When I think about blogging in schools, I envision communities where kids fluently use their spaces to reflect on learning, share with one another, post project work, ask questions, think critically, engage in conversation around one another’s ideas, and connect globally with peers. This isn’t always the reality, though. We might embark on the blogging adventure, gung-ho and full of enthusiasm about the possibilities, only to become easily drained by the day in and day out must-dos that zap our creative energies and cause us to fall back on what’s comfortable, what’s mundane. How can we keep the passion for documenting our learning alive and make the most of this powerful platform we’re given?

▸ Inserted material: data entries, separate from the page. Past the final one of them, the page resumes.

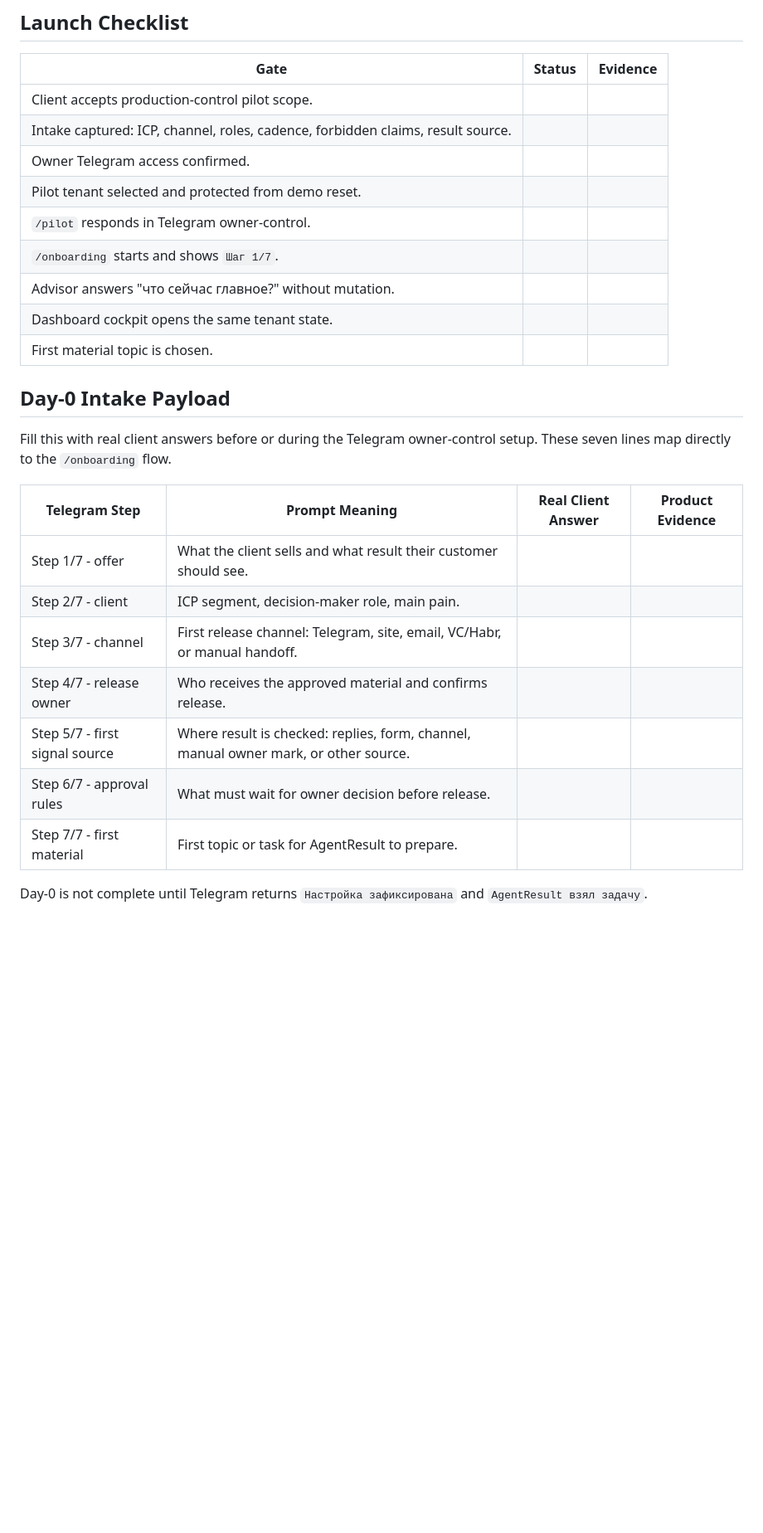
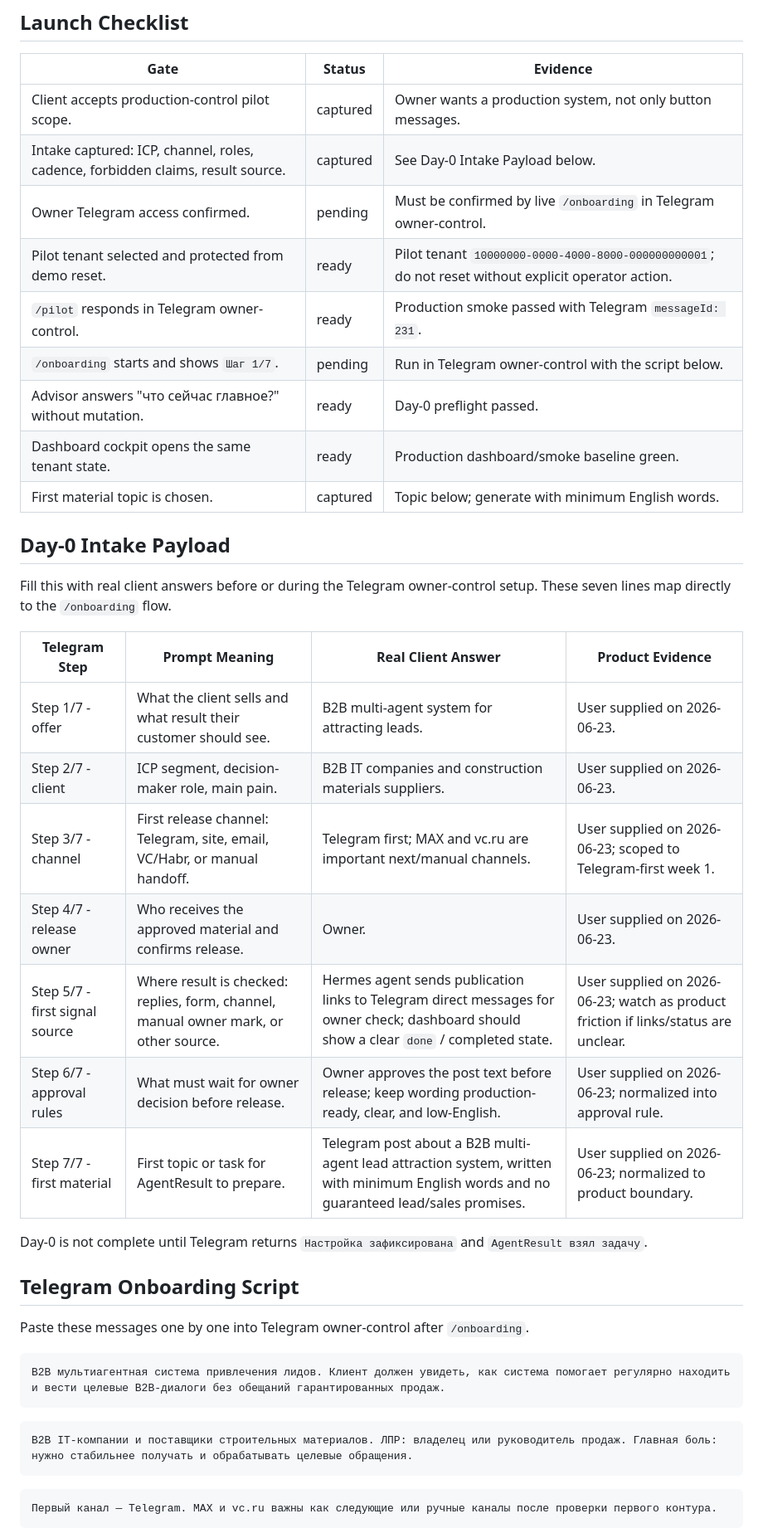
Before and after one commit to adsDDoS/Groth_OS_AgentResult, a Markdown page: docs/paid-pilot-week-1-live-run.md, the part around one of its changes. Shown at 83% size. GitHub-like rendering; blank space fills up the shorter version.

Commit message:
Capture first paid pilot intake

````diff
--- a/docs/paid-pilot-week-1-live-run.md
+++ b/docs/paid-pilot-week-1-live-run.md
@@ -35,15 +35,15 @@ This document does not replace the product state. Product actions happen in Tele
 
 | Gate | Status | Evidence |
 | --- | --- | --- |
-| Client accepts production-control pilot scope. |  |  |
-| Intake captured: ICP, channel, roles, cadence, forbidden claims, result source. |  |  |
-| Owner Telegram access confirmed. |  |  |
-| Pilot tenant selected and protected from demo reset. |  |  |
-| `/pilot` responds in Telegram owner-control. |  |  |
-| `/onboarding` starts and shows `Шаг 1/7`. |  |  |
-| Advisor answers "что сейчас главное?" without mutation. |  |  |
-| Dashboard cockpit opens the same tenant state. |  |  |
-| First material topic is chosen. |  |  |
+| Client accepts production-control pilot scope. | captured | Owner wants a production system, not only button messages. |
+| Intake captured: ICP, channel, roles, cadence, forbidden claims, result source. | captured | See Day-0 Intake Payload below. |
+| Owner Telegram access confirmed. | pending | Must be confirmed by live `/onboarding` in Telegram owner-control. |
+| Pilot tenant selected and protected from demo reset. | ready | Pilot tenant `10000000-0000-4000-8000-000000000001`; do not reset without explicit operator action. |
+| `/pilot` responds in Telegram owner-control. | ready | Production smoke passed with Telegram `messageId: 231`. |
+| `/onboarding` starts and shows `Шаг 1/7`. | pending | Run in Telegram owner-control with the script below. |
+| Advisor answers "что сейчас главное?" without mutation. | ready | Day-0 preflight passed. |
+| Dashboard cockpit opens the same tenant state. | ready | Production dashboard/smoke baseline green. |
+| First material topic is chosen. | captured | Topic below; generate with minimum English words. |
 
 ## Day-0 Intake Payload
 
@@ -51,12 +51,29 @@ Fill this with real client answers before or during the Telegram owner-control s
 
 | Telegram Step | Prompt Meaning | Real Client Answer | Product Evidence |
 | --- | --- | --- | --- |
-| Step 1/7 - offer | What the client sells and what result their customer should see. |  |  |
-| Step 2/7 - client | ICP segment, decision-maker role, main pain. |  |  |
-| Step 3/7 - channel | First release channel: Telegram, site, email, VC/Habr, or manual handoff. |  |  |
-| Step 4/7 - release owner | Who receives the approved material and confirms release. |  |  |
-| Step 5/7 - first signal source | Where result is checked: replies, form, channel, manual owner mark, or other source. |  |  |
-| Step 6/7 - approval rules | What must wait for owner decision before release. |  |  |
-| Step 7/7 - first material | First topic or task for AgentResult to prepare. |  |  |
+| Step 1/7 - offer | What the client sells and what result their customer should see. | B2B multi-agent system for attracting leads. | User supplied on 2026-06-23. |
+| Step 2/7 - client | ICP segment, decision-maker role, main pain. | B2B IT companies and construction materials suppliers. | User supplied on 2026-06-23. |
+| Step 3/7 - channel | First release channel: Telegram, site, email, VC/Habr, or manual handoff. | Telegram first; MAX and vc.ru are important next/manual channels. | User supplied on 2026-06-23; scoped to Telegram-first week 1. |
+| Step 4/7 - release owner | Who receives the approved material and confirms release. | Owner. | User supplied on 2026-06-23. |
+| Step 5/7 - first signal source | Where result is checked: replies, form, channel, manual owner mark, or other source. | Hermes agent sends publication links to Telegram direct messages for owner check; dashboard should show a clear `done` / completed state. | User supplied on 2026-06-23; watch as product friction if links/status are unclear. |
+| Step 6/7 - approval rules | What must wait for owner decision before release. | Owner approves the post text before release; keep wording production-ready, clear, and low-English. | User supplied on 2026-06-23; normalized into approval rule. |
+| Step 7/7 - first material | First topic or task for AgentResult to prepare. | Telegram post about a B2B multi-agent lead attraction system, written with minimum English words and no guaranteed lead/sales promises. | User supplied on 2026-06-23; normalized to product boundary. |
 
 Day-0 is not complete until Telegram returns `Настройка зафиксирована` and `AgentResult взял задачу`.
+
+## Telegram Onboarding Script
+
+Paste these messages one by one into Telegram owner-control after `/onboarding`.
+
+```text
+B2B мультиагентная система привлечения лидов. Клиент должен увидеть, как система помогает регулярно находить и вести целевые B2B-диалоги без обещаний гарантированных продаж.
+```
+
+```text
+B2B IT-компании и поставщики строительных материалов. ЛПР: владелец или руководитель продаж. Главная боль: нужно стабильнее получать и обрабатывать целевые обращения.
+```
+
+```text
+Первый канал — Telegram. MAX и vc.ru важны как следующие или ручные каналы после проверки первого контура.
+```
+
````
Also changed, not shown: other parts of docs/paid-pilot-week-1-live-run.md (+32 -17 lines), docs/next-chat-handoff.md (+2 -1 lines).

Last fall, I shared this bit about blogging while I was thinking through our blogging goals for the year. Some of our classes enjoyed many successes with blogging last year. Others dabbled, and still others didn’t include any type of blogging activities in the classroom. As the tech integrator, what are my next steps to help teachers feel comfortable with, and see the value in, this practice? Here’s what I’m thinking:
1. Show teachers what blogs can do to support learning. Provide a variety of examples of classroom and student blogs and blogfolios in action. Help teachers appreciate that the blog is a highly versatile platform through which students can document FOR learning, as described and illustrated by Silvia Tolisano here:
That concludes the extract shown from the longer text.